Link to Back issues listing | Back Issue Listing with content Index | Subject Index

Exercise does not cause knee osteoarthritis


Andrew's mother's hairdresser's friend has been known to say that the more exercise you have, the more you are likely to have knee problems when you are older. To put it bluntly, this old wife's tale is that not exercising is good for you. A new piece of quality research from Nottingham gives the lie to this [1].


The dataset for the study was information from the Allied Dunbar National Fitness Survey. This was carried out in 1990-91 on roughly 200 people chosen at random from each of 30 parliamentary constituencies. This survey covered sport and exercise participation from age 14 to the date of interview. It also asked several key questions on knee injury.

Cases were selected retrospectively from people responding positively to questions about ever having arthritis, and still having it, suffering from continuous or recurrent pain in the knee, starting at over 40 years, and without pain, swelling or stiffness in wrists, hands or fingers. This corresponded closely with American College of Rheumatology criteria, and excluded inflammatory arthritis.

For each case, four age matched controls were selected.

Exposure to exercise was clearly demarcated by types of exercise more or less likely to strengthen knee joints, and specifically to regular long walks, in the periods 5-14 and 15-24 years before diagnosis, and at ages 14 to 19 and 20 to 24.
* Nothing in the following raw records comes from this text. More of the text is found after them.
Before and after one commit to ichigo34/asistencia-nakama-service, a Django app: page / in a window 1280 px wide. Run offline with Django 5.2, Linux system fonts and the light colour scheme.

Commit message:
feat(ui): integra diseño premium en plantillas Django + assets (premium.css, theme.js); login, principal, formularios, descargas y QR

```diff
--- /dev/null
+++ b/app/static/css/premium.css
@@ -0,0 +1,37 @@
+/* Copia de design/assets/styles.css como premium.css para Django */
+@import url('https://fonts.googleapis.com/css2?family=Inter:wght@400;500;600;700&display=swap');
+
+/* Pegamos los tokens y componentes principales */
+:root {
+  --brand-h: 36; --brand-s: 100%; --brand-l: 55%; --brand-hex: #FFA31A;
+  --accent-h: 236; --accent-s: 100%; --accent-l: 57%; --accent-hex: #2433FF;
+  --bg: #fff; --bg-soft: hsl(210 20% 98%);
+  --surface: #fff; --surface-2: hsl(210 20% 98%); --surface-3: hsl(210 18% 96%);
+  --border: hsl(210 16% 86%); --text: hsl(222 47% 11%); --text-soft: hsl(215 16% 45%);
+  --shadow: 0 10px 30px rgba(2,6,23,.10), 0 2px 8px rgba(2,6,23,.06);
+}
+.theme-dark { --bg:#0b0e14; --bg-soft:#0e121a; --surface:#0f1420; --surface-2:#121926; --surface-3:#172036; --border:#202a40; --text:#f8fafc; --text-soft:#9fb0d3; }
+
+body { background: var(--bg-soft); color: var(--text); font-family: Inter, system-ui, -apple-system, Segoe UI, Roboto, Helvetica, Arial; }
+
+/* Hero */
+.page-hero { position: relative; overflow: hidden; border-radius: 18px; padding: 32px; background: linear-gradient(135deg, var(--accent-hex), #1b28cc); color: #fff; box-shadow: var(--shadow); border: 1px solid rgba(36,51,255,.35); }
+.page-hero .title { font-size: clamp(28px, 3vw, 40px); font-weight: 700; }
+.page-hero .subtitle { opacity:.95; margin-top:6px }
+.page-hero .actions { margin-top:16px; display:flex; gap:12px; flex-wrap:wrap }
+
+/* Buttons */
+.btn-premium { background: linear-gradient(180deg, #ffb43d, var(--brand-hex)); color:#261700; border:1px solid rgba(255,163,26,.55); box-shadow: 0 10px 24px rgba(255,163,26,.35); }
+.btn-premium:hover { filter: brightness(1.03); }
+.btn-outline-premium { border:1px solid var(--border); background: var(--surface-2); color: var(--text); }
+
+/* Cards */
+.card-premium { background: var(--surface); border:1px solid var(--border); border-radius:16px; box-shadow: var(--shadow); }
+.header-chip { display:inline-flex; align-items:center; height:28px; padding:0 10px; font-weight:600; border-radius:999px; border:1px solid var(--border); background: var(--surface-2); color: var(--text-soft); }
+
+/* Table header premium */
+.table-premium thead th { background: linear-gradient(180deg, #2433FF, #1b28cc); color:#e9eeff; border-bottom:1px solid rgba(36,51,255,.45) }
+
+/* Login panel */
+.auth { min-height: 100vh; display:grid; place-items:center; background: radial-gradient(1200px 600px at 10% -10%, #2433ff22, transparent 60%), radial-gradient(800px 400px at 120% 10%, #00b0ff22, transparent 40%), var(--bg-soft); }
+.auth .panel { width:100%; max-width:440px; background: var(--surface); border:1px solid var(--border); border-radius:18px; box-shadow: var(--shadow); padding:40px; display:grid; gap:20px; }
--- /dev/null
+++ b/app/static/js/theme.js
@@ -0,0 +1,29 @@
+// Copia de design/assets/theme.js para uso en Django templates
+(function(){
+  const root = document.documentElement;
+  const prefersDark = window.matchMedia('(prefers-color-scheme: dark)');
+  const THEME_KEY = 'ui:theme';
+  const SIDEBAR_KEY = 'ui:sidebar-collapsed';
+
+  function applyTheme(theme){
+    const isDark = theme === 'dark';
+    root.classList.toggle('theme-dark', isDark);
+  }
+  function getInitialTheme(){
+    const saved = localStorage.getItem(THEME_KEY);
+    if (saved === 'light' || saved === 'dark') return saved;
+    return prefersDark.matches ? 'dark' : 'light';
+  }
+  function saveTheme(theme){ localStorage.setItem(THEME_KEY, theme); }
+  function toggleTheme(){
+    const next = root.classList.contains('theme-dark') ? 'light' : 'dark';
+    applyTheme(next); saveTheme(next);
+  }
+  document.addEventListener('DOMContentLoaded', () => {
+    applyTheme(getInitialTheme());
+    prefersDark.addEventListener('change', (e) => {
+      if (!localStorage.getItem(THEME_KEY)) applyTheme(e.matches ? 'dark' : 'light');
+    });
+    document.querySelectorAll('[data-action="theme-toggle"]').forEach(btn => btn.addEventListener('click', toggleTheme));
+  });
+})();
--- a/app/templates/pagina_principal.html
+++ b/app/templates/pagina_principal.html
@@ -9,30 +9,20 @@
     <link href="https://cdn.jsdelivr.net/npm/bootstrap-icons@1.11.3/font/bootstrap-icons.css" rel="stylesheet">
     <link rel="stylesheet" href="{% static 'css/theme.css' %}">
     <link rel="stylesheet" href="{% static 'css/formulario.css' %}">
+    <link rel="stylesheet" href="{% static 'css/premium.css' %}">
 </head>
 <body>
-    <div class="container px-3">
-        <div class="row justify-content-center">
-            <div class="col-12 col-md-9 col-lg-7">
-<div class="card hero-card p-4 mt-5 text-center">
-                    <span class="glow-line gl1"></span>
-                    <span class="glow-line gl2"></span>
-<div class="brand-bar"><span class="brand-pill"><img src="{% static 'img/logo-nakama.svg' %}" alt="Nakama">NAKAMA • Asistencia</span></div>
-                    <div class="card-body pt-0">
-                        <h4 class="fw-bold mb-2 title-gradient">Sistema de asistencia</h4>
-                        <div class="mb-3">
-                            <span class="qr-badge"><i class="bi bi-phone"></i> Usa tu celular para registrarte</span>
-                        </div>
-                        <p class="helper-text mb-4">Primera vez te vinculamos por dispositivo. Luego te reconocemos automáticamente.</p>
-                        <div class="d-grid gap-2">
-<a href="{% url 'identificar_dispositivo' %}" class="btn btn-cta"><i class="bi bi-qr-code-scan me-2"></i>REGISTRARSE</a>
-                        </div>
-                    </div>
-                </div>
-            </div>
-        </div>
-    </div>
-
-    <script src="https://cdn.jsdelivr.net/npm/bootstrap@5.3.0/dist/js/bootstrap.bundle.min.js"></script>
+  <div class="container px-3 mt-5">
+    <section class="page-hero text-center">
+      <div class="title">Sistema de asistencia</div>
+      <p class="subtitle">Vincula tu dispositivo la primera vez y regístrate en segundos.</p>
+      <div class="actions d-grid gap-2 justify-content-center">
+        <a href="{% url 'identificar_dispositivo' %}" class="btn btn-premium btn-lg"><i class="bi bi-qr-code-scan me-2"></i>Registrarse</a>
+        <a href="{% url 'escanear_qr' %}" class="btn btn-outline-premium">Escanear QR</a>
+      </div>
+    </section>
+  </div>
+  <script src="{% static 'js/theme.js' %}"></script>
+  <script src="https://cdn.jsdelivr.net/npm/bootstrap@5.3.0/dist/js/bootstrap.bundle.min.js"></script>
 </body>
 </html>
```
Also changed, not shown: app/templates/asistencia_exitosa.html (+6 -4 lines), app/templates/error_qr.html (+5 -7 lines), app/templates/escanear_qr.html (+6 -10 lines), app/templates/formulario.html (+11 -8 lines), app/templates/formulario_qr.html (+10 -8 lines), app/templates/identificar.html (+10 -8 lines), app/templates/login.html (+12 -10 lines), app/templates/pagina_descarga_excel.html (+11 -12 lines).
There were 216 eligible cases, and 828 distinct individuals, with some controls being chosen more than once. Knee injuries before the diagnosis date were reported in 3% of cases and 0.3% of controls.

Using logistic regression analysis to interrogate this complex data set led to only one statistically significant association, that between previous knee injury and development of knee osteoarthritis. A lot of exercise at ages 20-24, and regular long walks 5-14 and 15-24 years before were significant for univariate, but not multivariate analysis (Table 1).

Table 1: Association between exercise, knee injury and knee OA in multivariate analysis

Variable Odds ratio p value
Walking 15-24 years before 1.5 (0.95 to 2.4) 0.08
Lot of exercise at age 20-24 1.6 (0.94 to 2.7) 0.09
Knee injury 6.7 (1.3 to 34) 0.02


This study has a brilliant discussion. It examines these results in relation to others, and sets them in place. It also is both self-critical and at the same time justifies the power of this analysis, and retrospective case series in general. There is much to be learned about methodology.

For simple souls, the message is that, by and large, exercise will not cause knee osteoarthritis in later life. The cautionary note is that not all exercises are equal, and if they cause knee injury, arthritis may well follow. Bandolier would prefer rowing or weight lifting to climbing, ice skating or skiing, where risks of other injuries are somewhat higher.


  1. AJ Sutton et al. A case-control study to investigate the relation between low and moderate levels of physical activity and osteoarthritis of the knee using data collected as part of the Allied Dunbar National Fitness Survey. Annals of Rheumatic Diseases 2001 60: 756-764.
previous or next story in this issue